Before and after images:
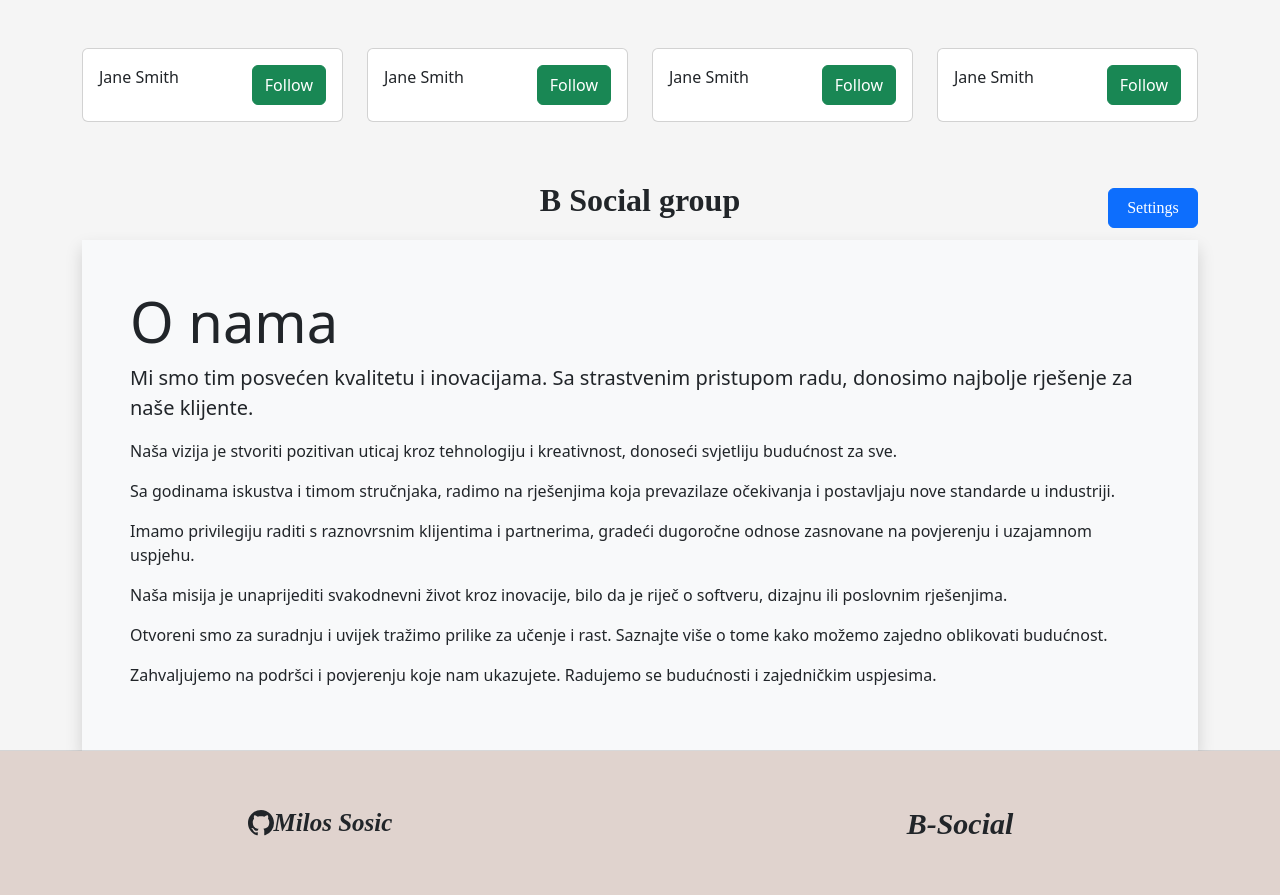
Repository: mcedo1/b-Social-app
Page: /aboutUs
These files come from the project's save history. The page is drawn as it stood at one moment and after a run of saves; the edit follows.
The browser window is 1280 px wide. The pictures show the whole page.
The project was rebuilt for these pictures with package versions that can differ from the ones it lists, and the page was loaded fresh each time. Also part of the build but not shown: src/components/log.reg.component/Login.js, src/components/log.reg.component/Registration.js, src/components/submain.component/Submain.css, src/components/submain.component/Comment.js, src/components/submain.component/Modal.js, src/components/submain.component/Post.js, src/components/submain.component/followers.component/FollowerComponet.js, src/components/submain.component/Submain.js and 1 more.

Above is the page before, as saved 2024-02-03 15:02:54.

### src/index.js
import React from 'react';
import ReactDOM from 'react-dom/client';
import './index.css';
import App from './App';
import reportWebVitals from './reportWebVitals';
import {
  BrowserRouter as Router
} from "react-router-dom";
import 'bootstrap/dist/css/bootstrap.min.css';
import 'react-toastify/dist/ReactToastify.css';

const root = ReactDOM.createRoot(document.getElementById('root'));
root.render(
  <React.StrictMode>
    <Router>
      <App />
    </Router>
  </React.StrictMode>
);

// If you want to start measuring performance in your app, pass a function
// to log results (for example: reportWebVitals(console.log))
// or send to an analytics endpoint. Learn more: https://bit.ly/CRA-vitals
reportWebVitals();

### src/App.js
import './App.css';
import Footer from './components/footer.component/Footer';
import Login from './components/log.reg.component/Login';
import Registration from './components/log.reg.component/Registration';
import MainPage from './components/main.page.component/MainPage';
import WebSocket from 'websocket';
import { useEffect } from 'react';
import {
  Routes,
  Route,
} from "react-router-dom";
import AboutUsCommponent from './components/about.us.component/AboutUs';
import { ToastContainer } from 'react-toastify';


function App() {
//   useEffect(() => {
//     // Establish a WebSocket connection
//     const ws = new WebSocket('wss://localhost:8080');

//     // Set up event listeners
//     ws.onopen = () => {
//       console.log('WebSocket connection opened');
//     };

//     ws.onmessage = (event) => {
//       console.log('Received message:', event.data);
//       // Handle the incoming message
//     };

//     ws.onclose = () => {
//       console.log('WebSocket connection closed');
//     };

//     // Clean up the WebSocket connection when the component is unmounted
//     return () => {
//       ws.close();
//     };
//   }, []);


  return (
    <div className='App'>
      <div className="Main">
        <ToastContainer/>
        <Routes>
          <Route index path="/" element={<Login />} />
          <Route path="/reg" element={<Registration />} />
          <Route path="/main" element={<MainPage />} />
          <Route path='aboutUs' element={<AboutUsCommponent/>}/>
        </Routes>
      </div>
      <Footer/>
     </div>
  );
}

export default App;

### src/components/footer.component/Footer.js
import React from 'react'
import './Footer.css';

function Footer() {
  return (
      <div className='Footer'>
      <div className='Left'>
      <svg xmlns="http://www.w3.org/2000/svg" width="26" height="26" fill="currentColor" class="bi bi-github" viewBox="0 0 16 16">
  <path d="M8 0C3.58 0 0 3.58 0 8c0 3.54 2.29 6.53 5.47 7.59.4.07.55-.17.55-.38 0-.19-.01-.82-.01-1.49-2.01.37-2.53-.49-2.69-.94-.09-.23-.48-.94-.82-1.13-.28-.15-.68-.52-.01-.53.63-.01 1.08.58 1.23.82.72 1.21 1.87.87 2.33.66.07-.52.28-.87.51-1.07-1.78-.2-3.64-.89-3.64-3.95 0-.87.31-1.59.82-2.15-.08-.2-.36-1.02.08-2.12 0 0 .67-.21 2.2.82.64-.18 1.32-.27 2-.27s1.36.09 2 .27c1.53-1.04 2.2-.82 2.2-.82.44 1.1.16 1.92.08 2.12.51.56.82 1.27.82 2.15 0 3.07-1.87 3.75-3.65 3.95.29.25.54.73.54 1.48 0 1.07-.01 1.93-.01 2.2 0 .21.15.46.55.38A8.01 8.01 0 0 0 16 8c0-4.42-3.58-8-8-8"/>
</svg>
       <b> Milos Sosic</b>
      </div>
      <div className='Right'>
        <i>B-Social</i>
      </div>
    </div>
  )
}

export default Footer

### src/components/about.us.component/AboutUs.js
import React from "react";
import SideBar from "../main.page.component/sideBar";
import NewFollowers from "./NewFollowers";

const AboutUsCommponent = () => {
     return (
          <div style={{flex:1, justifyContent:'column'}}>
          <NewFollowers/>
               <div className="container mt-5">
                    <SideBar />
                    <div className="jumbotron bg-light p-5 shadow">
                         <h1 className="display-4">O nama</h1>
                         <p className="lead">
                              Mi smo tim posvećen kvalitetu i inovacijama. Sa
                              strastvenim pristupom radu, donosimo najbolje
                              rješenje za naše klijente.
                         </p>
                         <p>
                              Naša vizija je stvoriti pozitivan uticaj kroz
                              tehnologiju i kreativnost, donoseći svjetliju
                              budućnost za sve.
                         </p>
                         <p>
                              Sa godinama iskustva i timom stručnjaka, radimo na
                              rješenjima koja prevazilaze očekivanja i
                              postavljaju nove standarde u industriji.
                         </p>
                         <p>
                              Imamo privilegiju raditi s raznovrsnim klijentima
                              i partnerima, gradeći dugoročne odnose zasnovane
                              na povjerenju i uzajamnom uspjehu.
                         </p>
                         <p>
                              Naša misija je unaprijediti svakodnevni život kroz
                              inovacije, bilo da je riječ o softveru, dizajnu
                              ili poslovnim rješenjima.
                         </p>
                         <p>
                              Otvoreni smo za suradnju i uvijek tražimo prilike
                              za učenje i rast. Saznajte više o tome kako možemo
                              zajedno oblikovati budućnost.
                         </p>
                         <p>
                              Zahvaljujemo na podršci i povjerenju koje nam
                              ukazujete. Radujemo se budućnosti i zajedničkim
                              uspjesima.
                         </p>
                    </div>
               </div>
          </div>
     );
};

export default AboutUsCommponent;

### src/components/footer.component/Footer.css
.Footer {
  background-color: #e0d3ce;

  height: 20vh;
  display: flex;
  flex-direction: row;
  box-shadow: rgba(0, 0, 0, 0.02) 0px 1px 3px 0px,
    rgba(27, 31, 35, 0.15) 0px 0px 0px 1px;
}
.Left {
  flex: 1;
  display: flex;
  justify-content: center;
  align-items: center;
  font-size: 25px;
  font-family: "Times New Roman", Times, serif;
  font-style: italic;
}

.Left b:hover {
  cursor: pointer;
  font-size: 27px;
}

.Right {
  flex: 1;
  display: flex;
  justify-content: center;
  align-items: center;
  font-family: "Times New Roman", Times, serif;
  font-weight: 700;
  font-size: 30px;
}

.Right i:hover {
  cursor: pointer;
  font-size: 31px;
}

### src/components/log.reg.component/Login.css
.Login {
    flex: 1;
    display: flex;
    justify-content: center;
    align-items: center;
    background-color: #f3f3ef;
    box-shadow: rgba(0, 0, 0, 0.1) 0px 4px 12px;
    margin: 20px 0;
}

p:hover {
    cursor: default;
}

### src/API/Api.js
import axios from "axios";
import ApiConfig from "../config/apiconfig";

export default function api(path, body, method) {
     const requestDATA = {
          method: method,
          baseURL: ApiConfig.API_URL,
          url: path,
          data: body,
          headers: {
               "Content-Type": "application/json",
               Authorization: getToken(),
          },
     };

     return new Promise((resolve, reject) => {
          axios(requestDATA)
               .then((res) => responseHandler(res, resolve))
               .catch(async (error) => {
                    console.log(error.response.status, error.response.data)
                    if (error.response.status === 401) {
                         const response = {
                              status: "login Error",
                              data: error.response.data.message,
                         };

                         return resolve(response);
                    }

                    const response = {
                         status: "Conflict",
                         data: error.response.data.message,
                    };
                    resolve(response);
               });
     });
}

async function responseHandler(res, resolve) {

    if (res.status < 200 || res.status >= 300) {
          const response = {
               status: "service Error",
               data: res.data,
          };

          return resolve(response);
     }
     let response;
     if (res.data.errorStatus < 0)
          response = {
               status: "login Error",
               data: res.data,
          };
     else
          response = {
               status: "ok",
               data: res.data,
          };
     return resolve(response);
}

export function getToken() {
     const token = localStorage.getItem("api_token");
     return "Berer " + token;
}

export function saveToken(token) {
     localStorage.setItem("api_token", token);
}

export function saveIdentity(identity) {
     localStorage.setItem("api_identity", identity);
}

export function getIdentity() {
     return localStorage.getItem("api_identity");
}

export function delIdentity() {
     localStorage.removeItem('api_identity')
}
export function delToken() {
     localStorage.removeItem('api_token')
}

### src/components/main.page.component/MainPage.css
.MainPage {
    flex: 1;
    display: flex;
    flex-direction: column;
}


.Naslov {
    display: flex;
    justify-items: end;
    font-size: xx-large;
    font-weight: bolder;

    font-family: 'Lucida Sans', 'Lucida Sans Regular', 'Lucida Grande', 'Lucida Sans Unicode', Geneva, Verdana, sans-serif;
}
.Setting-button {
    flex: 1;
    display: flex;
    justify-content: end;
    align-items: center;
}

### src/components/main.page.component/sideBar.js
import React, { useState } from "react";
import Offcanvas from "react-bootstrap/Offcanvas";
import Button from "react-bootstrap/Button";
import { Link } from "react-router-dom";
import { useNavigate } from "react-router-dom";
import { delIdentity, delToken } from "../../API/Api";

function SideBar() {
     const [show, setShow] = useState(false);
     const navigate = useNavigate();
     const handleClose = () => setShow(false);
     const handleShow = () => setShow(true);

     const handleLogOut = () => {
          delIdentity()
          delToken()
          navigate("/");
     };

     return (
          <>
               <div className="Naslov">
                    <div style={{ flex: "1" }}></div>
                    <div>
                         <p style={{ fontFamily: "cursive" }}>B Social group</p>
                    </div>
                    <div className="Setting-button">
                         <Button
                              style={{
                                   width: "90px",
                                   height: "40px",
                                   fontFamily: "cursive",
                              }}
                              variant="primary"
                              onClick={handleShow}>
                              Settings
                         </Button>
                    </div>
                    <hr />
               </div>

               <Offcanvas show={show} onHide={handleClose}>
                    <Offcanvas.Header closeButton>
                         <Offcanvas.Title
                              style={{
                                   fontFamily: "cursive",
                                   fontSize: "35px",
                              }}>
                              B-social routes
                         </Offcanvas.Title>
                    </Offcanvas.Header>
                    <hr />
                    <Offcanvas.Body
                         style={{
                              display: "flex",
                              flexDirection: "column",
                              justifyContent: "space-between",
                         }}>
                         <div>
                              <p>
                                   <Link
                                        to={"/main"}
                                        style={{
                                             textDecoration: "none",
                                             fontFamily: "cursive",
                                             fontSize: "23px",
                                        }}>
                                        Main Panel
                                   </Link>
                              </p>
                              <p>
                                   <Link
                                        to={"/aboutUs"}
                                        style={{
                                             textDecoration: "none",
                                             fontFamily: "cursive",
                                             fontSize: "20px",
                                        }}>
                                        About Us!
                                   </Link>
                              </p>
                         </div>
                         <Button
                              style={{
                                   alignSelf: "end",
                                   fontFamily: "cursive",
                              }}
                              variant="danger"
                              onClick={handleLogOut}>
                              Sign Out!
                         </Button>
                    </Offcanvas.Body>
               </Offcanvas>
          </>
     );
}

export default SideBar;

### src/components/about.us.component/NewFollowers.js
import React from "react";
import { Button } from "react-bootstrap";


const NewFollowerCard = ({ firstName, lastName }) => {
    return (
        <div className="col-md-3"  style={{ height: '50px' }}>
        <div className="card">
          <div className="card-body col d-flex justify-content-between">
            <p>{firstName} {lastName}</p> <Button className="btn-success">Follow</Button>
          </div>
        </div>
      </div>
    );
  };
const NewFollowerComponent = () => {
    return (
      <div className="row d-flex flex-nowrap overflow-auto"  style={{ height: '80px' }}>
        <NewFollowerCard firstName="Jane" lastName="Smith" />
        <NewFollowerCard firstName="Jane" lastName="Smith" />
        <NewFollowerCard firstName="Jane" lastName="Smith" />
        <NewFollowerCard firstName="Jane" lastName="Smith" />
        <NewFollowerCard firstName="Jane" lastName="Smith" />
        <NewFollowerCard firstName="Jane" lastName="Smith" />
      </div>
    );
  };

function NewFollowers() {
    return (
        <div>
            <div className="container mt-5"  style={{ height: '80px' }}>
                <NewFollowerComponent/>
            </div>
        </div>
    );
}

export default NewFollowers;

### src/config/apiconfig.js

const ApiConfig = {
    API_URL: 'http://localhost:3001',
}

export default ApiConfig;

Loaded but not shown: public/index.html (common file); src/index.css (common file); src/reportWebVitals.js (common file); src/App.css (common file)

After the next 2 saves:
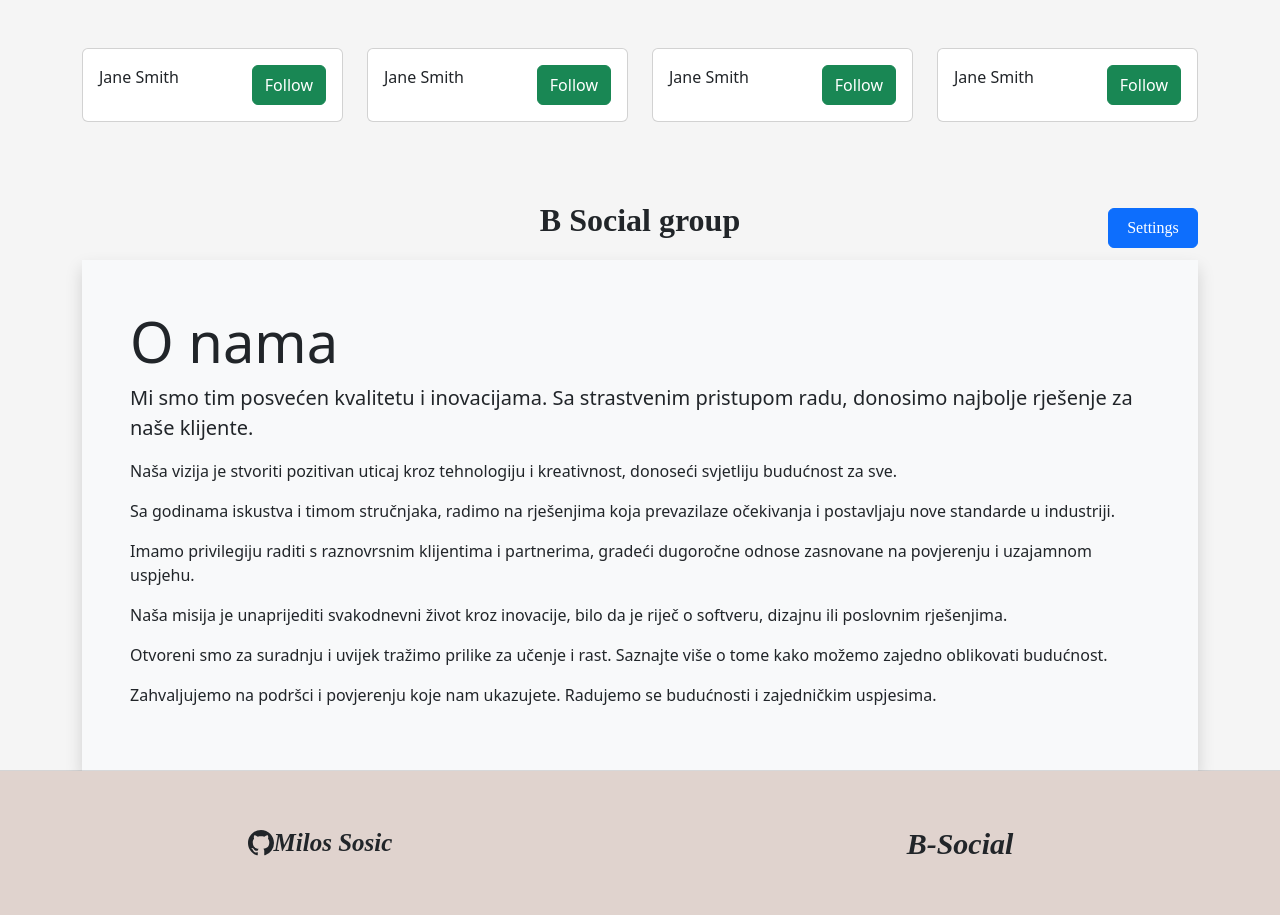
The 2 saves are shown as one change because they came seconds apart.
The last was saved 34 s later.
--- a/src/components/about.us.component/NewFollowers.js
+++ b/src/components/about.us.component/NewFollowers.js
@@ -29,7 +29,7 @@ const NewFollowerComponent = () => {
 function NewFollowers() {
     return (
         <div>
-            <div className="container mt-5"  style={{ height: '80px' }}>
+            <div className="container mt-5"  style={{ height: '100px' }}>
                 <NewFollowerComponent/>
             </div>
         </div>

Exercise description: Your answer must be the exact lines from the start of the data through the line with "The browser window", inclusive, and nothing else; pictures do not belong in it.

Your response:
Repository: mcedo1/b-Social-app
Page: /aboutUs
These files come from the project's save history. The page is drawn as it stood at one moment and after a run of saves; the edit follows.
The browser window is 1280 px wide. The pictures show the whole page.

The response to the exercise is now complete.